The current amount of taxpayers’ money being paid to operate and maintain the railways is unsustainable, the authors of the Williams-Shapps Plan for Rail report wrote in the opening pages. The railways lack a guiding focus on customers, are too fragmented, too complicated, and too expensive to run. Instead, the authors herald a new age, with a new state body with united, accountable leadership. With simpler, modern fares, and new contracts focused on punctuality and improved efficiency.
At the very least, the report has diagnosed the problem correctly. But how did we manage to arrive at the current state-private hybrid ownership structure – detested by both market liberals and big-state socialists?
In the 1800s, soon after the inspiring tale of innovation and ingenuity that delivered Stephenson’s Rocket and a way before the well-documented commuter misery of the 21st century, private firms both operated the trains and owned the tracks and stations. But it was felt that too much competition was harming profitability – and therein began the decline. Mergers were accelerated by the Lloyd George government, leading to the creation of the “Big Four” rail companies and paving the way for nationalisation.
Increased competition from road transport in the run up to the mid-1900s played its part, but the Second World War was the final catalyst. Battered by this period, and suffering from a chronic lack of investment, the railways were taken under state ownership.
In the 1990s, yet more yoyoing. The railways were returned to the private sector by the Major government, a move that attracted near-unanimous scorn. To give a semblance of competition, the government created Railtrack. The company, which owned the infrastructure but did not run the actual trains, was loathed by socialists, who opposed any form of privatisation. But it was also unpopular among free marketeers, who opposed the artificial fragmentation. By 2001, the company had ceased to be a viable independent entity and the state seized control.
And now, amid our war on coronavirus, the government is seeking once again to centralise control over the railways. The Williams report recommends the creation of an arm’s-length public body, the Great British Railways (GBR), which will set rail fares, timetables, manage the rail network and sell tickets in England.
The Secretary of State for Transport believes this will create “one guiding mind” to manage the rail network. To many this sounds suspiciously like a return to the days of the state-owned monolith British Rail – an era spanning nearly half a century, from the 1940s to 1990s, and one characterised by chronic decline and feeble sandwich jokes.

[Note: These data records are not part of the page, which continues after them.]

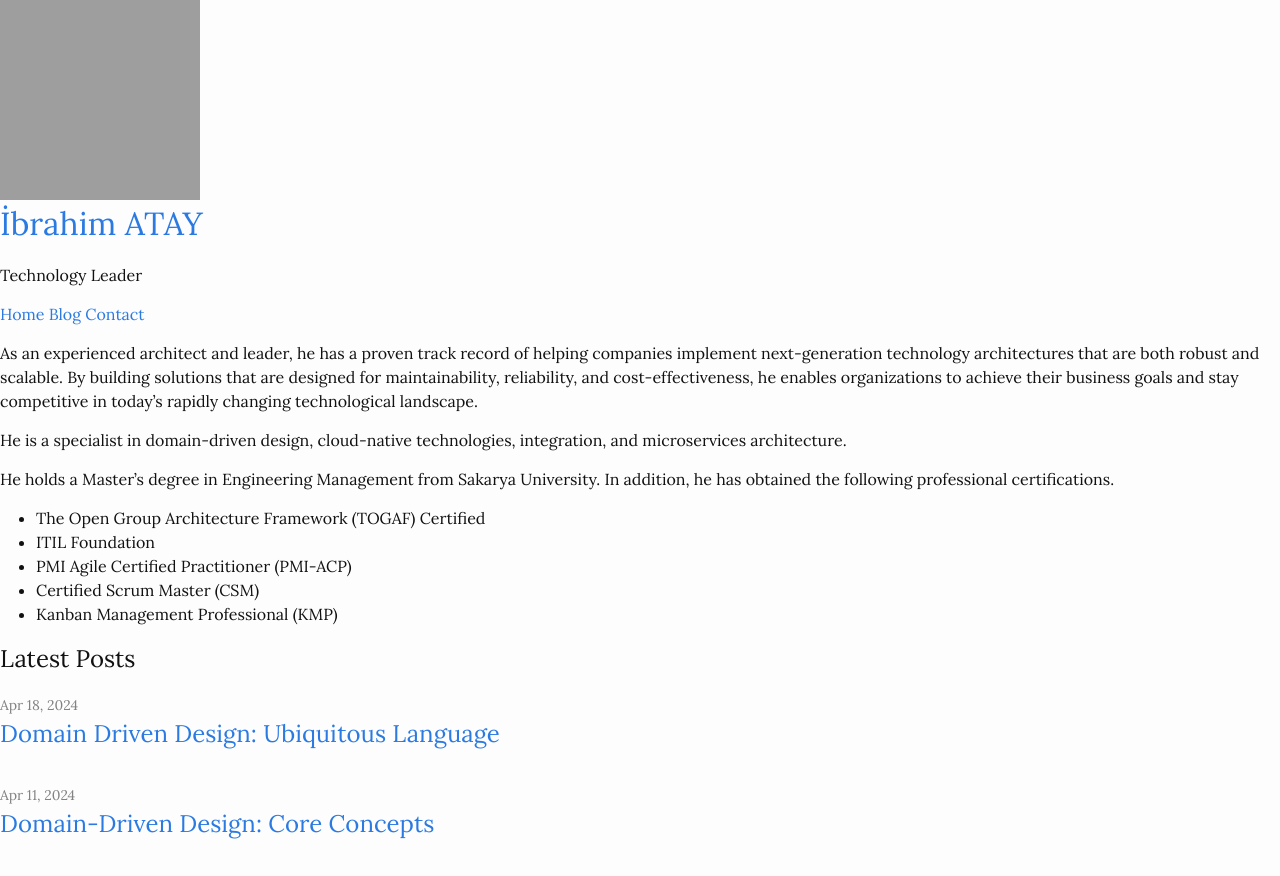
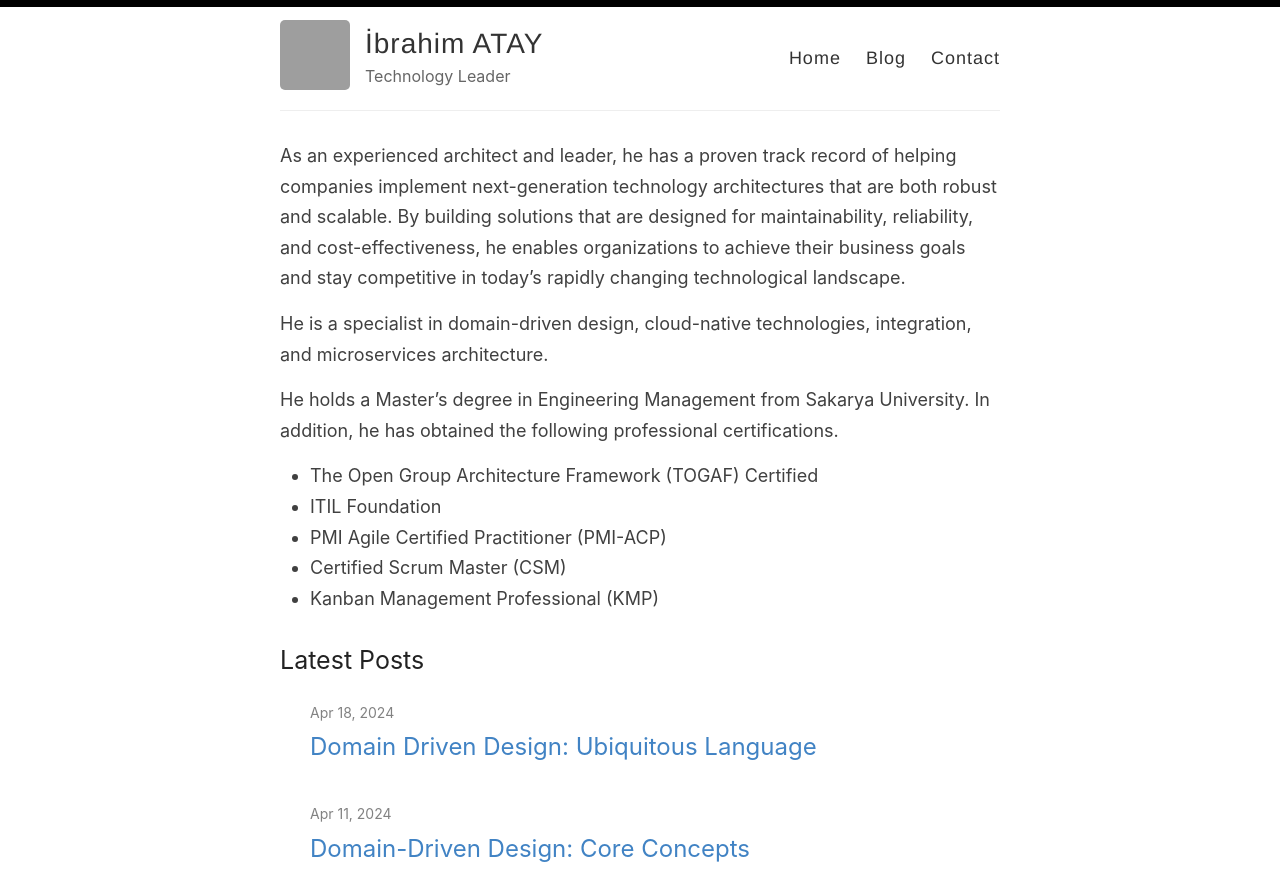
Before and after one commit to ibrahimatay/ibrahimatay.github.io, a Jekyll site: the page built from index.md, in a window 1280 px wide. Shown: the top 876 px of the page. Built offline with Jekyll 4.4.1, drawn with Linux system fonts in a browser that asks for light colours; grey boxes are pictures that could not be loaded.

Commit message:
style changed

```diff
--- a/_layouts/default.html
+++ b/_layouts/default.html
@@ -10,7 +10,7 @@
     <link
       rel="stylesheet"
       type="text/css"
-      href="{{ site.baseurl }}/assets/theme/main.css"
+      href="{{ site.baseurl }}/assets/theme/style.css"
     />
     <link
       rel="alternate"
```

Its advertising slogan, “This is the age of the train,” could quite as easily have been taken as literal reference to its out-of-date rolling stock and not the bright new future its creators intended.
Even Lew Adams, the former boss of the Associated Society of Locomotive Engineers and Firemen (ASLEF) union has claimed that under state ownership “all we got were cuts, cuts, cuts,” while private ownership had led to “more members in the trade union, more train drivers, and more trains running. The reality is that it worked, we’ve protected jobs, and we got more jobs.”

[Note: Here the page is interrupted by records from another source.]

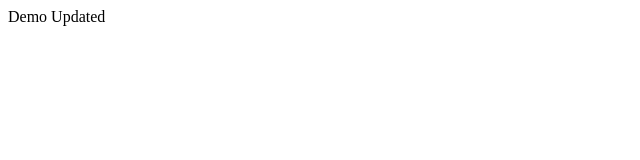
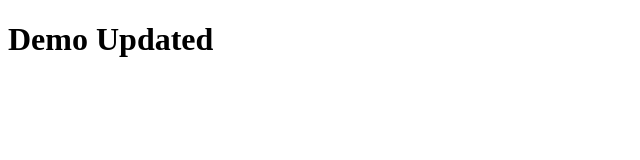
Before and after one commit to cbatuic/html_exercise, a plain HTML site: page html_exercise/index.html in a window 1280 px wide. Shown: the whole page, without its empty margins (0-640 px from the left). Drawn offline with Linux system fonts and the light colour scheme.

Commit message:
updated again

```diff
--- a/html_exercise/index.html
+++ b/html_exercise/index.html
@@ -6,6 +6,6 @@
     <title>Document</title>
 </head>
 <body>
-    Demo Updated
+    <h1>Demo Updated </h1>
 </body>
 </html>
```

Despite steam locomotives taking their first puff here in Britain, over the last two centuries there has been little to make us feel misty-eyed or nostalgic. It is unlikely the Williams Report will set us on the right track. The new structure proposed today may retain the current complexity and artificial fragmentation, keeping costs high for taxpayers, while at the same time undermining the benefits of competition.
Rather than re-imposing this model, the government should leave it to the market discovery process to improve the railways’ efficiency, with train operators and other private firms free to take over the infrastructure and decide service levels.
Critics will claim history teaches us that privatisation is doomed to fail. But despite the constraints placed on private operators in the past and despite the imposed fragmentation to give the impression of market competition in the 1990s, some of the more enterprising private companies were still able to bring innovation to the sector.
Competition between different operators, allowing vertical integration (companies to own track and operate trains) via the market discovery process and phasing out the vast subsidies to the sector, could truly deliver the improved customer service, additional direct trains and lower ticket prices commuters yearn for.
While the current system is flawed, one merit of the 1990s privatisation programme was that it gave train companies the freedom to modernise and innovate, which partially led to a revival in passenger numbers. It would be a shame if – at a time when railways face unprecedented challenges – we were to return to a situation where civil servants and politicians were constantly interfering, and this progress was lost.